Exercise details ->
Every line in the entries that holds the word "ipynb" counts toward the answer, which should be a single number.

Exercise inputs ->

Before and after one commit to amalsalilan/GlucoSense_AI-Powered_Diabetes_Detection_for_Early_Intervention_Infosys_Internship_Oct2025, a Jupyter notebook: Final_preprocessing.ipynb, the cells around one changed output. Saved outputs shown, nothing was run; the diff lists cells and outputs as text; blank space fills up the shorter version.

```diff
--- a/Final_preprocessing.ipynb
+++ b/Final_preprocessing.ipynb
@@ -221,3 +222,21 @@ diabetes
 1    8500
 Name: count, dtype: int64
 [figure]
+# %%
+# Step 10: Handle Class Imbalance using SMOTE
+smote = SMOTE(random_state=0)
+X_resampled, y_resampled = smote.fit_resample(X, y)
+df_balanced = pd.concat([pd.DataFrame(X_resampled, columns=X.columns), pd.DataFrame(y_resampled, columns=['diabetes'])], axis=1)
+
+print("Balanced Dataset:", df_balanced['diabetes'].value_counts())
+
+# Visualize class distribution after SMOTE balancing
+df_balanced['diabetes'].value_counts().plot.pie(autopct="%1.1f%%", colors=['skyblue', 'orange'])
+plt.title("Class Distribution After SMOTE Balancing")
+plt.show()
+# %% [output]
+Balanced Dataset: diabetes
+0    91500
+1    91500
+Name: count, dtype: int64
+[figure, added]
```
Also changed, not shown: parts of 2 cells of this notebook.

The completed task ->
3